This Senate vote in favor of restoring net neutrality protections will put pressure on the House of Representatives, which will need all members of the Democratic caucus plus 22 Republicans to discharge the petition and force a vote. While action using CRA in the House of Representatives faces an uphill battle, public polling reveals that more than 80% of Americans support net neutrality and this issue is one that will likely be a prominent in the upcoming elections. Battle for the Net provides an easy tool for individuals to contact lawmakers and urge them to vote to reverse the FCC’s decision.

For a deeper dive into impacts of the loss of net neutrality for research and higher education as well as legal and policy issues, see the latest issue of Research Library Issues.

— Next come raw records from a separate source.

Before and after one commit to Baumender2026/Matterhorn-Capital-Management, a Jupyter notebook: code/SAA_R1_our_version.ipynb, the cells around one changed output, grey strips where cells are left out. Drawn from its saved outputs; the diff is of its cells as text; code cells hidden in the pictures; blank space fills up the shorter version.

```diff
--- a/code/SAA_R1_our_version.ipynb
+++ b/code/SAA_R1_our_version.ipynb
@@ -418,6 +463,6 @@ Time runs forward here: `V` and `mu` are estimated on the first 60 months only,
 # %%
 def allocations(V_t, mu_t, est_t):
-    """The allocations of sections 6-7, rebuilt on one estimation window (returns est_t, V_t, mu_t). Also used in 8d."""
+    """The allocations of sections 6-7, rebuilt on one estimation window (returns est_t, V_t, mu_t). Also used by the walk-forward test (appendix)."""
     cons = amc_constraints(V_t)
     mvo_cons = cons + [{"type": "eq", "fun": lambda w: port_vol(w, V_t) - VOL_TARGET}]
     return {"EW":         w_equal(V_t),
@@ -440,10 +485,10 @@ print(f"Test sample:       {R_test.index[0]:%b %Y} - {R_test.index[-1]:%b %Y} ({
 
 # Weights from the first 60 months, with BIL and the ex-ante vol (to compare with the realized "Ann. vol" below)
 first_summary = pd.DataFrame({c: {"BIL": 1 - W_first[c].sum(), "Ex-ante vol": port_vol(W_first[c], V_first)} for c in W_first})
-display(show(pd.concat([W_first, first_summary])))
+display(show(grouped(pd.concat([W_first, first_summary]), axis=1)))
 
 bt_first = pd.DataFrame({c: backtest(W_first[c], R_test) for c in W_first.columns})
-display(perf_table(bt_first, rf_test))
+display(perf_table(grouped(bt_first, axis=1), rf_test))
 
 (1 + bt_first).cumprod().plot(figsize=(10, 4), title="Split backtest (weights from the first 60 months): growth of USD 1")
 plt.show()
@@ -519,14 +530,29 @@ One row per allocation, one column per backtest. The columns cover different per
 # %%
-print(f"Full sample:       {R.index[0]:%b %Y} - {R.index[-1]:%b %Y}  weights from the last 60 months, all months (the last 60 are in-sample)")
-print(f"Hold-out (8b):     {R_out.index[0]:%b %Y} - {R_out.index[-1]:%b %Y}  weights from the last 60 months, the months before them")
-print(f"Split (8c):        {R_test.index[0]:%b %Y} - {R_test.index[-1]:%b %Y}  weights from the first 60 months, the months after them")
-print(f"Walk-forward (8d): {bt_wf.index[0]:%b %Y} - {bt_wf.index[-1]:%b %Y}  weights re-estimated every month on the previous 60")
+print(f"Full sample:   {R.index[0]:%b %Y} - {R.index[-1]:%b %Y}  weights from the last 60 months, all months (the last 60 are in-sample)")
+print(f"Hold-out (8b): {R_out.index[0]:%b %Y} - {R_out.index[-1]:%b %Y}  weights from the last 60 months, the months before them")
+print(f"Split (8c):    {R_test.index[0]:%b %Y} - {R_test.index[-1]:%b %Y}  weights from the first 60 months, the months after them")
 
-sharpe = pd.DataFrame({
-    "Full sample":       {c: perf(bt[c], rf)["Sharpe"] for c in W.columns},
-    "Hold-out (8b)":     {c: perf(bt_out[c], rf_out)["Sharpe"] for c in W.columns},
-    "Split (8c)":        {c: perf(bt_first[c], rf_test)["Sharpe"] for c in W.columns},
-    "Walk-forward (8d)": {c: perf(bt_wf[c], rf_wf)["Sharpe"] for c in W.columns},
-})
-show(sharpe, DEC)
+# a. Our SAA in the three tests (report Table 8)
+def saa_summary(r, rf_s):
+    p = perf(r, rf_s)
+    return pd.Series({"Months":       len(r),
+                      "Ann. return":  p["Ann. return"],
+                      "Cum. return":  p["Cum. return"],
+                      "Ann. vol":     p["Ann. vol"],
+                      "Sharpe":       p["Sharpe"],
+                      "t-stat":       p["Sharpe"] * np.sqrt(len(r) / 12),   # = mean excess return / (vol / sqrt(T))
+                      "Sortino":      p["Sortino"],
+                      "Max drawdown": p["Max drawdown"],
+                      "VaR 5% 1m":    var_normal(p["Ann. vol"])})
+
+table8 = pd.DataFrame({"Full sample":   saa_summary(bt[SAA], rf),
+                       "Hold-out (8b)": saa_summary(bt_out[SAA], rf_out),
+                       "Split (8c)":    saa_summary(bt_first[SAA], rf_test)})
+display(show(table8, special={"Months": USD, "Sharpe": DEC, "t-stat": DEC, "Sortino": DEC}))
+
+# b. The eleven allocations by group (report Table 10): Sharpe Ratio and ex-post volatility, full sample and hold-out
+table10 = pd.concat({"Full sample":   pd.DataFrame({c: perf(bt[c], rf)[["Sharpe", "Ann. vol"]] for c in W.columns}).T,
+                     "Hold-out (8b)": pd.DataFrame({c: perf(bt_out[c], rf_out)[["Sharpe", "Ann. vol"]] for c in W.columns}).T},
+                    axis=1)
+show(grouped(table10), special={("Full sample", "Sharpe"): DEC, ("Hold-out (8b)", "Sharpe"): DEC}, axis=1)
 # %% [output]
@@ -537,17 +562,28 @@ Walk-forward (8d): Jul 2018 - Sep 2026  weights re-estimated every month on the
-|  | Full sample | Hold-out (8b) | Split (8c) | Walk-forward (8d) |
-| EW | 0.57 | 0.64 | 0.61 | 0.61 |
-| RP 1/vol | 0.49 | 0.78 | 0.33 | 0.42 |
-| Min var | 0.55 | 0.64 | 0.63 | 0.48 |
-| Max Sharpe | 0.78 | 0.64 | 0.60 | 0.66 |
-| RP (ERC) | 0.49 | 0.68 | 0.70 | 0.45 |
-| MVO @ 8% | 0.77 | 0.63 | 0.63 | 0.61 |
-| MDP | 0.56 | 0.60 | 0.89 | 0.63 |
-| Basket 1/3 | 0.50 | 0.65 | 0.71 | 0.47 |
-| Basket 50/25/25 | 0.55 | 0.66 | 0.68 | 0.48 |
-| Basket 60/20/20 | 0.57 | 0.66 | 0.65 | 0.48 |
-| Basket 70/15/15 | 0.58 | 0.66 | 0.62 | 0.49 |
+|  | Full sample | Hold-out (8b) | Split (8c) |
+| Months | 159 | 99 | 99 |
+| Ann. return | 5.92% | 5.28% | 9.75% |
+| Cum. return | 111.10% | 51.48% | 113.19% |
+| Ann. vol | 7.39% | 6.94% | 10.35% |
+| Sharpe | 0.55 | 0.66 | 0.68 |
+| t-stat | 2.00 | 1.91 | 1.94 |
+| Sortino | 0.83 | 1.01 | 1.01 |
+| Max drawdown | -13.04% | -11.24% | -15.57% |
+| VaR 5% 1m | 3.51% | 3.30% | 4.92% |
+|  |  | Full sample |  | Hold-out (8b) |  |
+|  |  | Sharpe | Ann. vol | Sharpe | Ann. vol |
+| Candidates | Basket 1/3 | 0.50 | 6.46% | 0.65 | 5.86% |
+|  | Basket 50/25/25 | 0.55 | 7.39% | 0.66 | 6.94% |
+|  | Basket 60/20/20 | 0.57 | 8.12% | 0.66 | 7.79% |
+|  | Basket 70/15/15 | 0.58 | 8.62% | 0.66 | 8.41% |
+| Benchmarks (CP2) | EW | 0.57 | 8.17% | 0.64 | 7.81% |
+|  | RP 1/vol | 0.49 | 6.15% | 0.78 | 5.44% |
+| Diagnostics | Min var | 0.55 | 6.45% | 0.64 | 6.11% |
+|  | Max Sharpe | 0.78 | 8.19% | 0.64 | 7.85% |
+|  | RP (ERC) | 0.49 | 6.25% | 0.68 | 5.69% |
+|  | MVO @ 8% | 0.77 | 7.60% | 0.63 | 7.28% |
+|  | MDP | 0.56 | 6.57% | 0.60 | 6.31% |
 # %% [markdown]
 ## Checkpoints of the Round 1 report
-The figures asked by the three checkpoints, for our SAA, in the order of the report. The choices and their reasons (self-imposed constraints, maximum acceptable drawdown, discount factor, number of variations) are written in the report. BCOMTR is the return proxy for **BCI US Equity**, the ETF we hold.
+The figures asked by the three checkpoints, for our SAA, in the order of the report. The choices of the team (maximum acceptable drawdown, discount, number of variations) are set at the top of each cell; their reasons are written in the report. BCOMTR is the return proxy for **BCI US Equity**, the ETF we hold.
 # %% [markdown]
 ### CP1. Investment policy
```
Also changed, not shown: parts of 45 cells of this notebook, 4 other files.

For additional statements and materials related to today’s vote in the Senate, visit this post on InfoDOCKET.

FCC Publishes Final Net Neutrality Rule; Lawsuits to Follow

On April 13, 2015, the FCC published its final Open Internet Order governing net neutrality in the Federal Register.  The rule will become effective on June 12, 2015, 60 days after its publication in the Federal Register.

ARL applauded the FCC’s vote in February to reclassify broadband Internet as a common carrier under Title II, ensuring that the Internet cannot be divided into “fast lanes” and “slow lanes,” while also retaining its Section 706 authority.  The rule bans blocking, throttling and paid prioritization.  It also prohibits unreasonable interference or unreasonably disadvantaging of an end user’s ability to select and access lawful content, applications and services, or an edge provider’s ability to make such content and services available to end users, subject to reasonable network management.

Now that the final Order has been published, a 10-day clock is triggered for legal challenges to the new rules.  While two lawsuits have already been filed, they may be considered premature because they were filed before publication in the Federal Register.  It is expected that the plaintiffs in those cases will refile, along with other lawsuits.  These lawsuits will likely be consolidated and a Judicial Panel on Multidistrict Litigation could determine, by lottery, which Circuit Court of Appeals will hear the case.

In addition to these lawsuits, Congress may attempt to overturn the order through the Congressional Review Act which allows Congress to overturn an agency regulation by a majority vote in both houses of Congress within 60 days.  However, even if Congress did overturn the FCC’s Open Internet Order, the President must sign it, or Congress must overrule a veto with a two-thirds majority.  Given President Obama’s strong support for net neutrality, including for reclassification, it seems unlikely that the FCC’s Open Internet Order would be overturned in this way.

Congress might also consider overruling the FCC’s decision through legislation.  Indeed, in January 2015, a discussion draft bill was released to create a new Title X to the Communications Act to specifically deal with broadband providers.  While the draft bill would ban paid prioritization there are several concerns regarding the discussion draft, discussed in this previous blog post.